The rotator cuff is a musculotendinous structure that is comprised of four muscles: supraspinatus, infraspinatus, teres minor and subscapularis. The supraspinatus, infraspinatus, and teres minor insert on the greater tuberosity of the humerus; the subscapularis inserts on the lesser tuberosity. These musculotendinous structures serve as a fixed fulcrum for the arm and function to move and rotate the humerus. The rotator cuff sits under the coracoacromial arch; the components of the coracoacromial are the acromion, coracoacromial ligament, and the distal clavicle found at the acromioclavicular joint (AC) joint.

Differential Diagnosis

  • Rotator cuff tendonitis
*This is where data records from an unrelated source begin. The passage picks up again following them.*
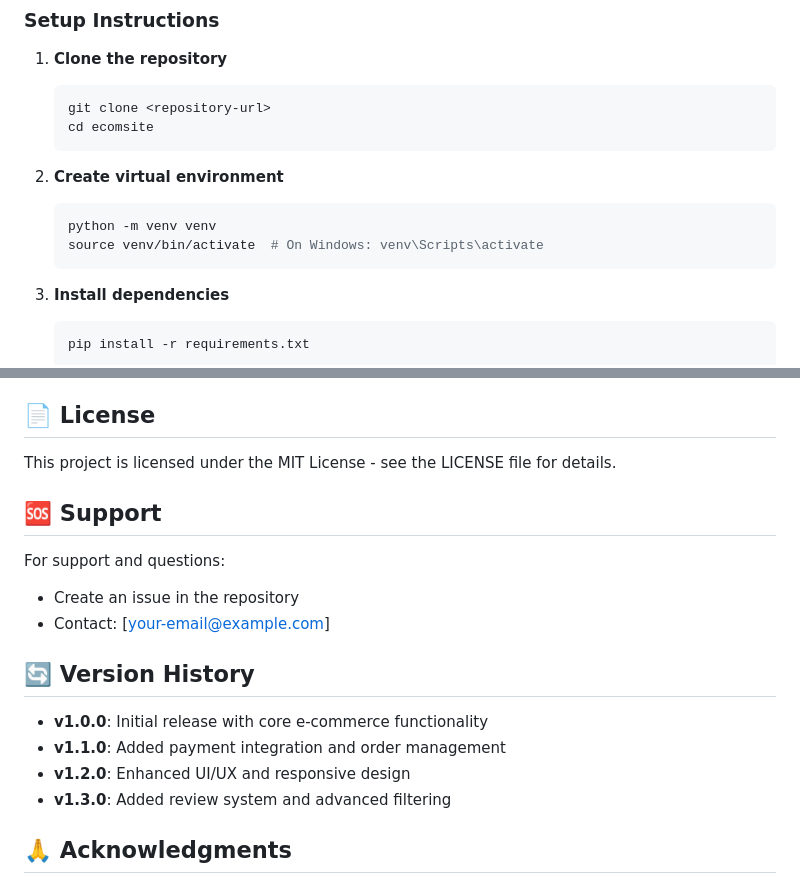
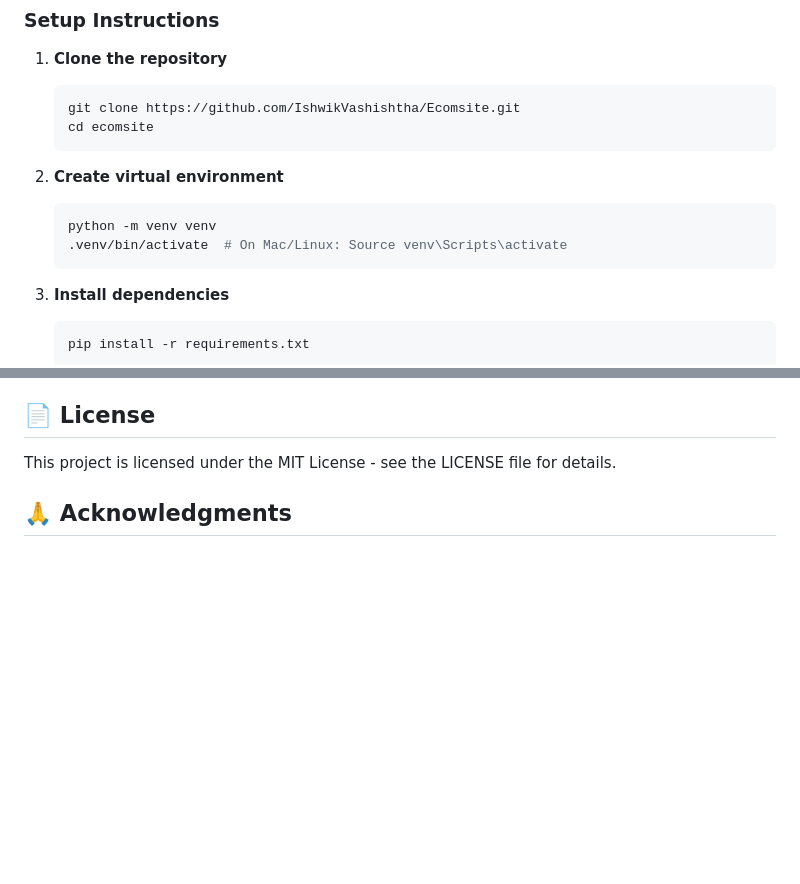
Before and after one commit to IshwikVashishtha/Ecomsite, a Markdown page: README.md, 2 parts joined by grey strips. Drawn GitHub-style; blank space fills up the shorter version.

````diff
--- a/README.md
+++ b/README.md
@@ -85,14 +85,14 @@ A fully-featured, modern e-commerce platform built with Django, featuring a beau
 
 1. **Clone the repository**
    ```bash
-   git clone <repository-url>
+   git clone https://github.com/IshwikVashishtha/Ecomsite.git
    cd ecomsite
    ```
 
 2. **Create virtual environment**
    ```bash
    python -m venv venv
-   source venv/bin/activate  # On Windows: venv\Scripts\activate
+   .venv/bin/activate  # On Mac/Linux: Source venv\Scripts\activate
    ```
 
 3. **Install dependencies**
@@ -270,20 +270,6 @@ python manage.py test
 ## 📄 License
 
 This project is licensed under the MIT License - see the LICENSE file for details.
-
-## 🆘 Support
-
-For support and questions:
-- Create an issue in the repository
-- Contact: [your-email@example.com]
-
-## 🔄 Version History
-
-- **v1.0.0**: Initial release with core e-commerce functionality
-- **v1.1.0**: Added payment integration and order management
-- **v1.2.0**: Enhanced UI/UX and responsive design
-- **v1.3.0**: Added review system and advanced filtering
-
 ## 🙏 Acknowledgments
 
 - Django community for the excellent framework
````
  • Subacromial bursitis or impingement syndrome

  • Long head of biceps tenosynovitis or tear

  • Calcific tendonitis

  • AC joint arthritis

  • Suprascapular neuropathy


The management of partial-thickness rotator cuff tears is quickly evolving due to new modalities that are emerging and bridging the gap in the surgeon’s armamentarium to deal with these tears. Historically, partial-thickness tears greater than 25-50% of the tendon diameter have been indicated for conversion (by the surgeon) to a full-thickness tear, followed by primary repair of the tendon similar to a repair of a full-thickness tear. Bursal-sided tears >25% and articular-sided tears >50% of the tendon diameter or depth have been considered indications for tear conversion to a complete tear and primary repair. The reason for this is because of the natural history of these tears; it is understood that most partial-thickness tears will progress to a full-thickness (complete) tear over a few years. However, newer innovations may prevent us from converting these partial thickness tears to complete tears, while preventing the natural history of progression of these tears.

Non-Operative Management Options:

  • Physical therapy

  • Stem cell injections (BMAC)

  • Platelet-rich plasma (PRP) injections

  • Corticosteroid injections

  • NSAIDs

  • Corticosteroid injections

Surgical Management Options:

  • Arthroscopic tear conversion and primary repair

  • Bio-inductive collagen patch (Link)

  • Subacromial decompression and debridement vs. repair


Dr. Dold specializes in the management of all rotator cuff injuries and tear patterns. You may be a candidate for non-operative treatment. Book a consultation today by calling 469.850.0680 or schedule online here. Please bring all previous imaging (XRays, MRI, CT) and all arthroscopic pictures from previous surgeries.